The OFAH has been following the negotiations for more than two decades, and when a draft Agreement-in-Principle was released in 2012, the OFAH, Canadian Sportfishing Industries Association, and Federation of Ontario Cottagers’ Association took to the road to host non-government open houses in many communities throughout the claim area to discuss the impacts.

Recent negotiations have resulted in some changes to the proposed Settlement Lands that were originally proposed in 2012. The new Settlement Lands package contains a variety of provincial Crown lands, roads, access points, and Crown assets (e.g. former ranger camps) that are being proposed for transfer. It also contains amendments to certain provincial park boundaries.

MNRF is seeking comments on the “Supplemental Report to the Draft Environmental Evaluation Report: Proposed Settlement Lands”. The Government is interested in hearing from individuals who have cottages, hunt camps or land use permits and anyone else who recreates in the settlement area and is affected by the transfer of lands. Public consultation on the Report and the Settlement Lands package is being conducted from October 26, 2020 through December 10, 2020. Go to https://www.ontario.ca/page/algonquin-land-claim for all of the information you need.

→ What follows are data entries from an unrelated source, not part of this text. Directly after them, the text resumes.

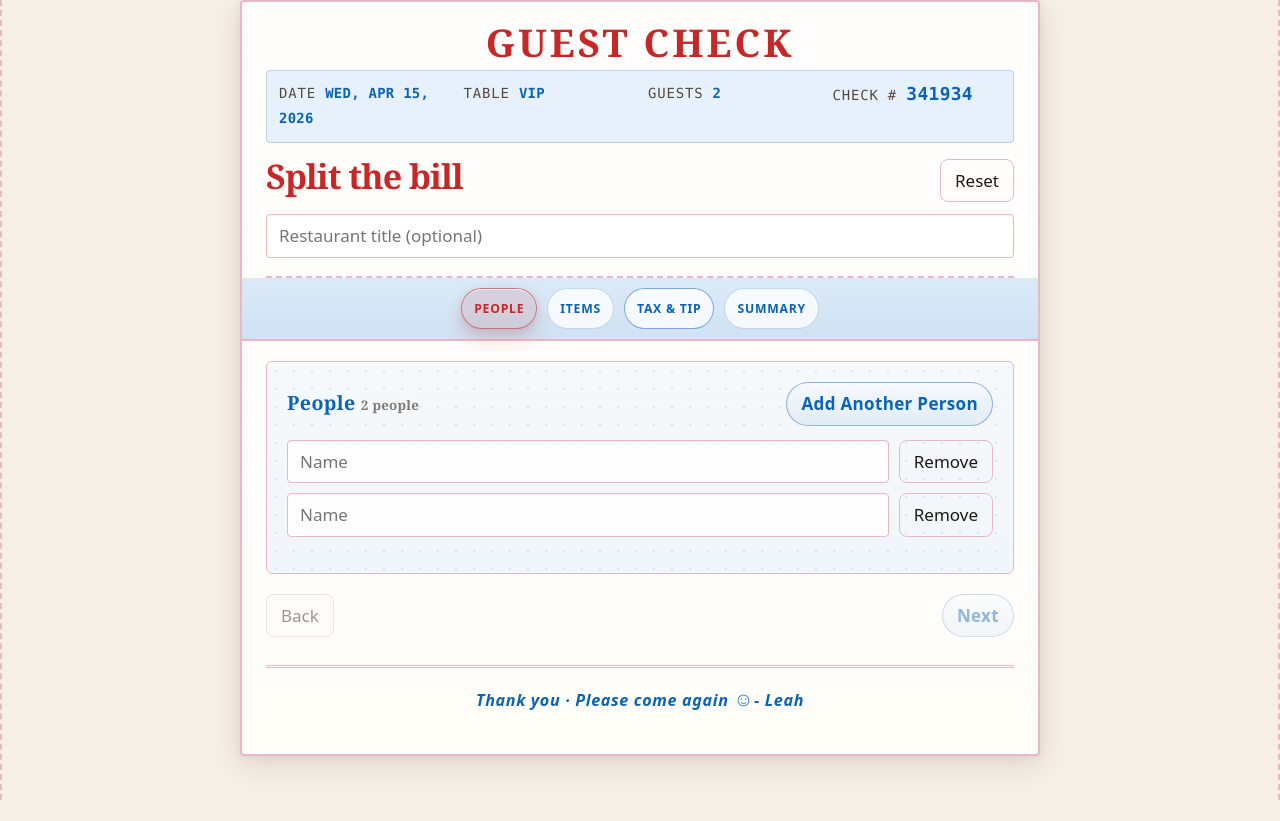
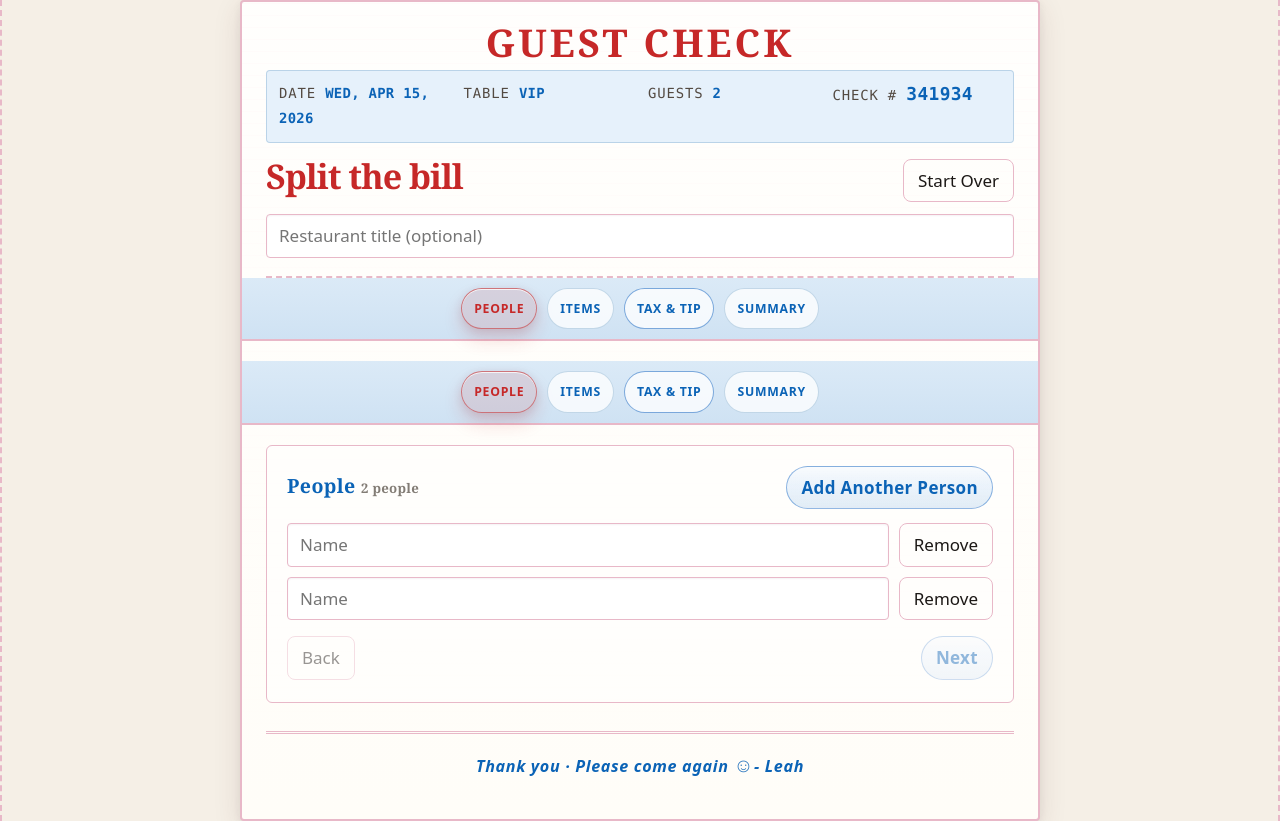
Before and after one commit to operana/split-the-bill, a React (Vite) app in the folder split-the-bill/: page / in a window 1280 px wide. Before the commit the page ends 800 px from the top, so only its background shows below. Built offline with nearby package versions, Linux system fonts and the light colour scheme.

Commit message:
Revert "update UI to appear more like native app, fixed floating header bar on top, fix padding"
This reverts commit 4943065db3bcbc0b0a1cb7e8d3ebee9dc5d7c775.

```diff
--- a/split-the-bill/src/App.css
+++ b/split-the-bill/src/App.css
@@ -45,6 +45,7 @@ html, body {
 .bill-receipt-header {
   border-bottom: 2px dashed var(--border);
   padding-bottom: 18px;
+  margin-bottom: 0;
   margin-bottom: 0;
 }
 
--- a/split-the-bill/src/App.jsx
+++ b/split-the-bill/src/App.jsx
@@ -544,7 +544,7 @@ export default function App() {
         <div className="bill-header-top">
           <h1 className="bill-title-diner">Split the bill</h1>
           <button type="button" className="bill-btn bill-btn-ghost" onClick={withSparkle(resetAll)}>
-            Reset
+            Start Over
           </button>
         </div>
         <div className="bill-row" style={{ marginTop: 12 }}>
@@ -595,9 +595,40 @@ export default function App() {
         })}
       </nav>
 
+      <nav className="bill-stepper" aria-label="Steps">
+        {STEPS.map((s) => {
+          const isCurrent = s.id === currentStep
+          const done =
+            s.id === 'people'
+              ? stepStatus.peopleDone
+              : s.id === 'items'
+                ? stepStatus.itemsDone
+                : s.id === 'tax'
+                  ? stepStatus.taxDone
+                  : stepStatus.summaryDone
+
+          const cls = isCurrent
+            ? 'bill-step bill-step--current'
+            : done
+              ? 'bill-step bill-step--done'
+              : 'bill-step'
+
+          return (
+            <button
+              key={s.id}
+              type="button"
+              className={cls}
+              onClick={() => goToStep(s.id)}
+              aria-current={isCurrent ? 'step' : undefined}
+            >
+              {s.label}
+            </button>
+          )
+        })}
+      </nav>
+
       {currentStep === 'people' ? (
-      <>
-      <section className="bill-panel bill-panel--people" aria-labelledby="people-heading">
+      <section className="bill-panel" aria-labelledby="people-heading">
         <div className="bill-panel-heading-row">
           <h2 id="people-heading">
             People{' '}
@@ -634,13 +665,11 @@ export default function App() {
             </li>
           ))}
         </ul>
+        <StepNav />
       </section>
-      <StepNav />
-      </>
       ) : null}
 
       {currentStep === 'items' ? (
-      <>
       <section
         className="bill-panel bill-panel--items"
         aria-labelledby="items-heading"
@@ -800,14 +829,13 @@ export default function App() {
             </li>
           ))}
         </ul>
+        <StepNav />
       </section>
-      <StepNav />
-      </>
       ) : null}
 
       {currentStep === 'tax' ? (
-      <>
-      <section className="bill-panel bill-panel--tax" aria-labelledby="tax-tip-heading">
+
+      <section className="bill-panel" aria-labelledby="tax-tip-heading">
         <h2 id="tax-tip-heading">Tax &amp; tip</h2>
         <div className="bill-grid-2">
           <div>
@@ -923,14 +951,13 @@ export default function App() {
             onChange={(e) => setSurchargePercent(e.target.value)}
           />
         </div>
+        <StepNav />
       </section>
-      <StepNav />
-      </>
       ) : null}
 
       {currentStep === 'summary' ? (
-      <>
-      <section className="bill-panel bill-summary bill-panel--summary" aria-labelledby="summary-heading">
+
+      <section className="bill-panel bill-summary" aria-labelledby="summary-heading">
         <h2 id="summary-heading">Summary</h2>
         <p className="bill-muted bill-summary-meta">
 
@@ -1035,9 +1062,8 @@ export default function App() {
           </div>
           {copyStatus ? <p className="bill-muted bill-copy-status">{copyStatus}</p> : null}
         </div>
+        <StepNav showNext={false} />
       </section>
-      <StepNav showNext={false} />
-      </>
       ) : null}
 
       <footer className="bill-receipt-footer">
```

The Government of Ontario has released the following update on the Algonquin Land Claim negotiations:

July 2020 update

Ontario’s consultation with the public, stakeholders and Indigenous communities, and ongoing negotiations with the Algonquins of Ontario (AOO) have resulted in some changes to the package of Crown lands proposed for future transfer to the AOO.

View the Tanakiwin interactive map to see the proposed changes.

Ontario is currently contacting people who have interests related to the proposed changes, including:

  • interested Indigenous communities
  • those who have existing legal interests on the Crown lands added as proposed Algonquin settlement lands
  • property owners within 120 metres of the new proposed Algonquin settlement lands
  • those with property within 120 metres of Crown lands which were removed from the proposed AOO settlement lands package
  • those with legal interests on Crown lands which were removed from the proposed AOO settlement lands package

This is an interim step in Ontario’s ongoing consultation. We are providing similar information to all parties with interests on the Crown lands proposed for transfer to the AOO.

Broader public consultation on the proposed transfer of provincial Crown land to the AOO will continue as the negotiations proceed. This will include information about the input Ontario received following the 2017 publication of the Draft Environmental Evaluation Report and the publication of a Final Environmental Evaluation Report.

The Agreement-in-Principle signed in 2016 is available for public review. It is based on extensive consultation and feedback on the Preliminary Draft Agreement-in-Principle that was publicly posted in December 2012.

Ontario remains committed to resolving this long-standing Aboriginal rights and title claim through a collaborative negotiation process that features consultation with partners, stakeholders and the public.

 

Algonquin Harvest results.